Another major artist to be touted is the choreographer of the Suitors’ and Naucicaa’s dances, Kirstin Hara.  They are a show in themselves and add much to the success of this production!  Another small but touching scene is when Odysseus reunites with his old dog Argos.  Although amusing, at first, as it is a puppet, it soon becomes very touching (for me because dogs have been my best friends throughout my life) and so this one hits that teary note for me.

The actors are all very strong.  Donahue, as the lead character, is unique in his portrayal because he underplays much of it, which is very convincing and compelling.  It allows the audience to infuse their own feelings into his plight and therefore becomes more personal for us.  Clark plays many guises of mortal beings and, with essentially no change in appearance except her own talent, transforms before your eyes into another persona.  And, Howard, the pro, always shines in any show he does here and is very moving as the old retainer of the hero.

I highly recommend this show but know that it is over 3 hours long so be patient (and comfortable) as it is worth the time.  If you do choose to see it, please tell them Dennis sent you.



The Ashland Experience:  OSF

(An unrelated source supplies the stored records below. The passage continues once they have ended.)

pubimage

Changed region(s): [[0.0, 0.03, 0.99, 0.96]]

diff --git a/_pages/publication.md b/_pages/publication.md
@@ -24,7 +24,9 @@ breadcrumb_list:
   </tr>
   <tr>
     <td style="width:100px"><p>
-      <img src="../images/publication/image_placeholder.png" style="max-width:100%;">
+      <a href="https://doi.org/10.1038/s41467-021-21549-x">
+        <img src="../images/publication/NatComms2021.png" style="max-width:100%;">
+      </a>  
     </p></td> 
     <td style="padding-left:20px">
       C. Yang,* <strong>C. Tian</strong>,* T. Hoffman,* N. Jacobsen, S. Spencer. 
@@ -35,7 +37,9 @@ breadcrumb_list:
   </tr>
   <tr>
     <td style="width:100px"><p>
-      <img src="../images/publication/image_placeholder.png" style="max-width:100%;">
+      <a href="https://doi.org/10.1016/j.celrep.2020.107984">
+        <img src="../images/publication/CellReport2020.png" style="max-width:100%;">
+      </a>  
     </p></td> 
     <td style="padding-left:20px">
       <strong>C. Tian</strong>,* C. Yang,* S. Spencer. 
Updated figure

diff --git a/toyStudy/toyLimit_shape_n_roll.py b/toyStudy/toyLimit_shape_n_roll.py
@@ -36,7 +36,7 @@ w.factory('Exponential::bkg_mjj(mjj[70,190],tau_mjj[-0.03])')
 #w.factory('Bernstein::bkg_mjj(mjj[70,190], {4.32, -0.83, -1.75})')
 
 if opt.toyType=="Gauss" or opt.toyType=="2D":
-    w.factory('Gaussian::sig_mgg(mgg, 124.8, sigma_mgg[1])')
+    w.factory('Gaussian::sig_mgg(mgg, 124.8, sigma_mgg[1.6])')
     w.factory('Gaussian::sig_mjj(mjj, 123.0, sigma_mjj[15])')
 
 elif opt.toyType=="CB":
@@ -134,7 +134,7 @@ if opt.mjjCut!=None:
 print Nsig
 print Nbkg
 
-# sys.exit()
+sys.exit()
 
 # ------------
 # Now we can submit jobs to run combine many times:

I have experienced this unique company since the late 60’s, when I became a member of the acting company for two years.  Bill Patton and the Founder, Dr. Angus Bowmer, were prominent then.  I came back over the years then as an audience member.  And, over the last five years, as a reviewer.  Of course, it went through some growing pains, evolved and now is a first-class company (and Tony winner for regional theatre).  The OSF family has grown by leaps and bounds over these years.  One thing this company has (that some professional companies do not) is Warmth.  It is a feeling that, whether an actor, backstage artist, usher or audience, you feel as though you belong…they’re family.

The experience you have is not only that you are you seeing first-rate productions but, through tours of the facilities, backstage talks, green shows, et. al., you are participating in an unforgettable event.  And when you observe the talent involved of designers, administration, Tutor Guild and actors, you have to be impressed.  Just consider that a relatively small ensemble (compared to the number of roles demanded in these productions) not only have to be fine actors to play any age, but also have to sing, dance, play musical instruments, fence, do acrobatics, and many other skills, so you can be assured that these folks are the best of the best and this company can rival any in the world—bar none!  Amen.